area are livid about the annihilation of wildlife herds they have built up
over many years. Many of these farmers have lost their land to supposed war
veterans, but still hope that they may eventually reclaim their farms. But
they are asking what will be left, Zietsman says.
Pete van der Bergh,
owner of the Musuma ranch near Buluwayo, has been grappling with an alleged
illegal commercial hunter from Botswana. And Johnny Rodrigues, president of
the Zimbabwe Conservation Task Force (ZCTF), a conservation action group,
says investigations by Van der Bergh and other farmers in the area have
identified the hunter — whose name is known to the M&G.

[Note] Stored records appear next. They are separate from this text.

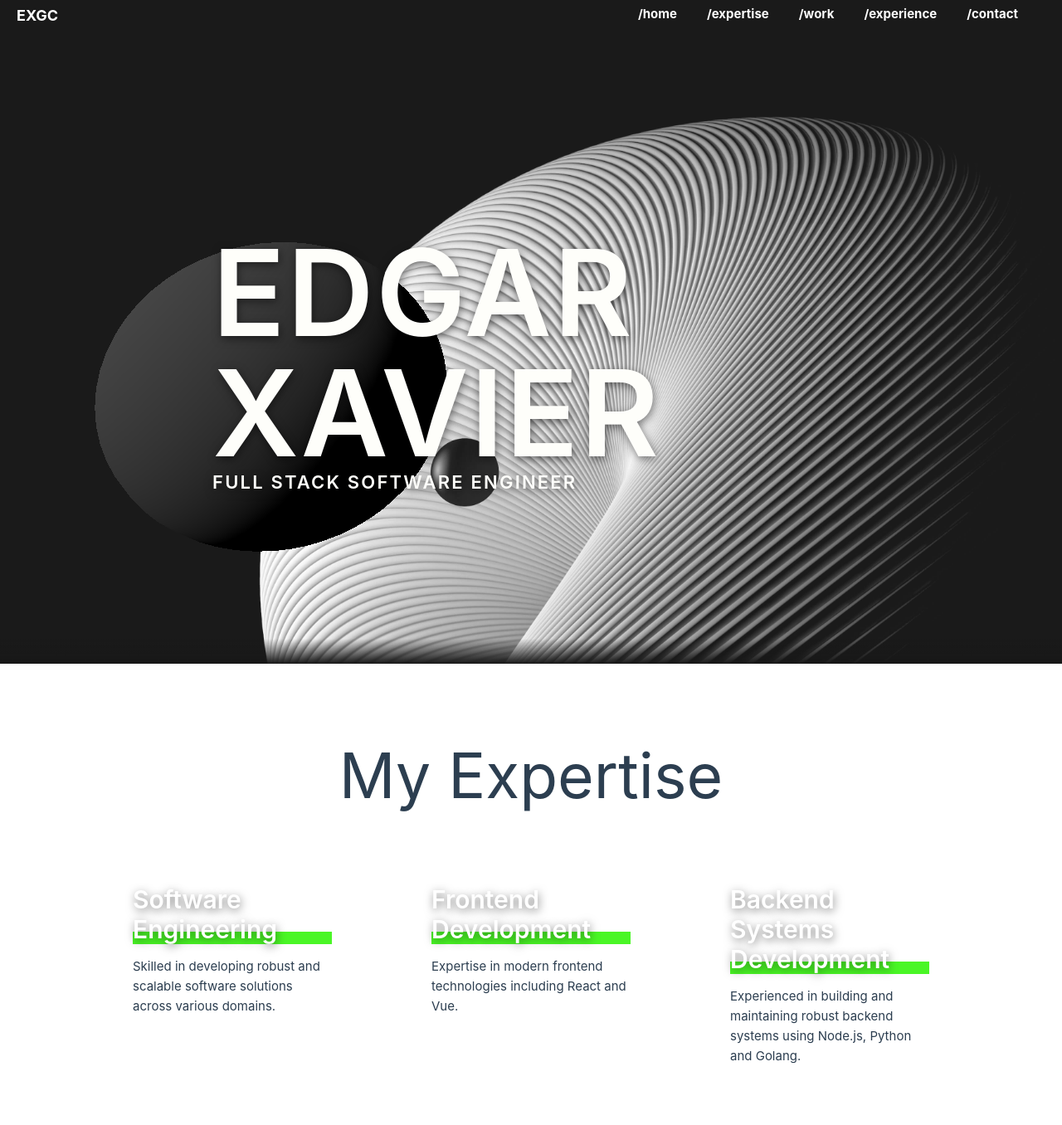
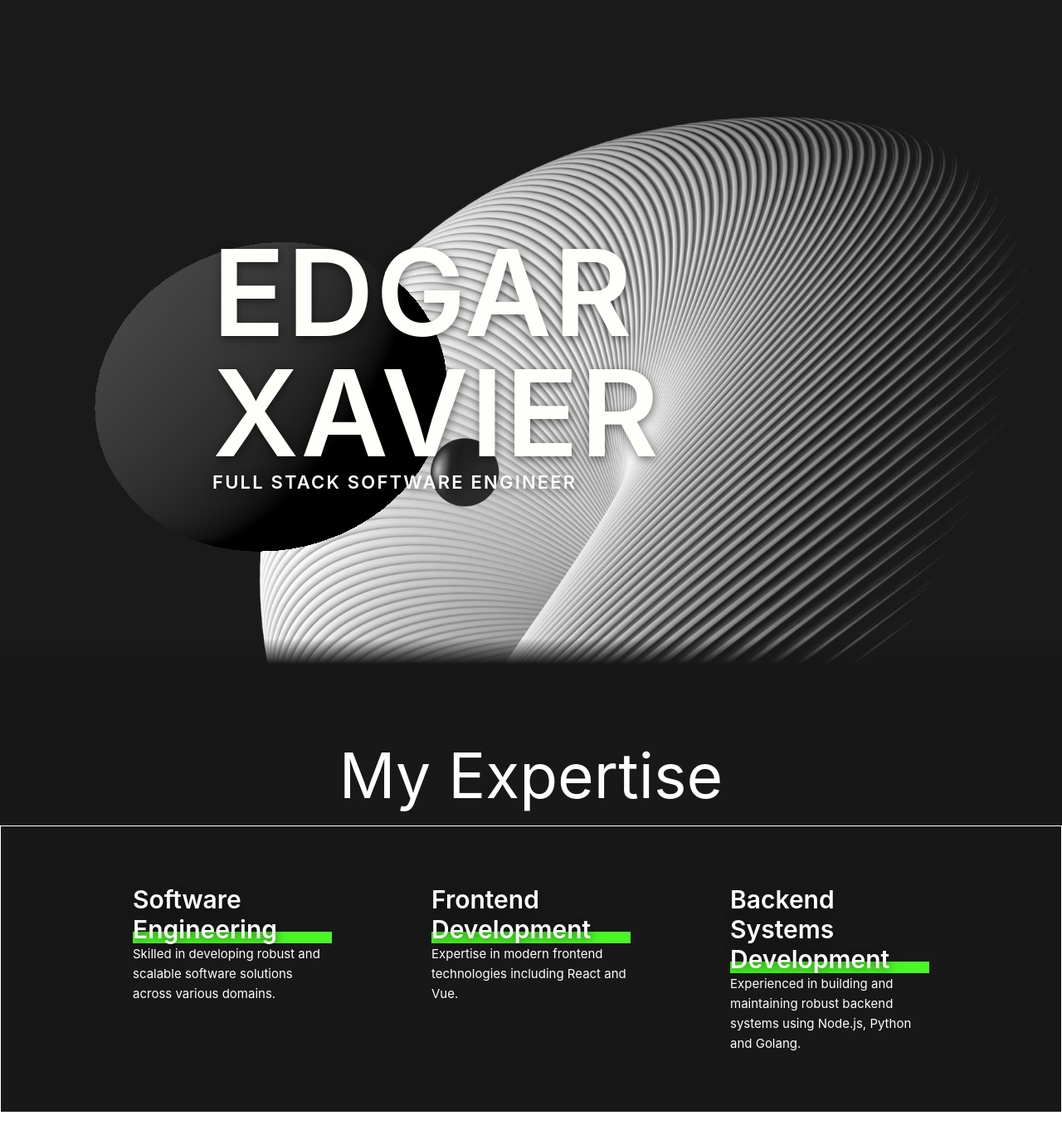
Before and after one commit to egonzalezcortes/web-portfolio, a Vue app: page / in a window 1280 px wide. Shown: the whole page at 83% size. Built offline with nearby package versions, Linux system fonts and the light colour scheme.

Commit message:
fix: chrome messed css rules

```diff
--- a/src/components/ExpertiseSection.vue
+++ b/src/components/ExpertiseSection.vue
@@ -36,6 +36,11 @@
 </script>
 
 <style scoped>
+#expertise {
+  background-color: #181818;
+  color: #fff;
+}
+
 .section-title {
   font-size: 75px;
   text-align: center;
@@ -56,6 +61,9 @@
 }
 
 .exp-element h2 {
+  position: relative;
+  display: inline-block;
+  z-index: 0;
   font-weight: 600;
   font-size: 2em;
   line-height: 1.2em;
@@ -64,11 +72,12 @@
 }
 
 .chonky-underline {
-  display: block;
-  height: .5em;
+  position: absolute;
+  left: 0;
+  right: 0;
+  bottom: .05em;
+  height: .45em;
   background-color: #4af626;
-  position: relative;
-  top: -15px;
-  z-index: -10;
+  z-index: -1;
 }
 </style>
--- a/src/components/HomeSection.vue
+++ b/src/components/HomeSection.vue
@@ -130,6 +130,8 @@ onBeforeUnmount(() => {
 
 <style scoped>
 #home {
+  position: relative;
+  overflow: hidden;
   background-size: cover;
   background-image: url('../assets/imgs/bg-img2-compressed.jpg');
 }
```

bastards have virtually killed all my game and have destroyed my conservancy
in 90 days,” Van der Bergh says. “They have killed everything that walks,
crawls or flies.”
He says the alleged illegal hunters have killed about
16 buffalo, 150 sable, 100 eland, 100 wildebeest and 30 zebra on his farm.
Van der Bergh says they even killed the crocodiles in the river.
do not get help I will be confronting the hunters anyway. I am alone. I will
be armed and I have a feeling that there will be a shootout ... Maybe this
will stop these bastards. I will take matters into my own hands.”
the illegal hunters are caught, political connections ensure that they are
not held for long, Zietsman says.
Eight South African hunters recently
returned to South Africa after alleged illegal hunting activities. They were
arrested last month, but charges were dropped after they produced hunting
permits from the local authorities.
Farmers in the area suspect that in
June the South African hunters shot a rhinoceros in the Bubiana conservancy
in southern Zimbabwe. Zimbabwean police are still pursuing the South
Africans’ alleged involvement.
Zietsman says the hunt took place under
the authority of the local rural district council, which is mainly run by the
new settlers. The men were only released after a senior Zimbabwean
politician, who recently acquired a farm in the same district, intervened, he
says. “He applied pressure on the investigating police officers to release
the men and drop the charges laid.”
Johan Brummer, one of the detained
group, denied that they had engaged in illegal hunting. “We had perfectly
lawful permits,” he told the media shortly after returning to South Africa.
“We did not do anything illegal.”
He said the group was released after
the police confirmed their permits were legitimate. “They also confirmed that
no quotas were exceeded.”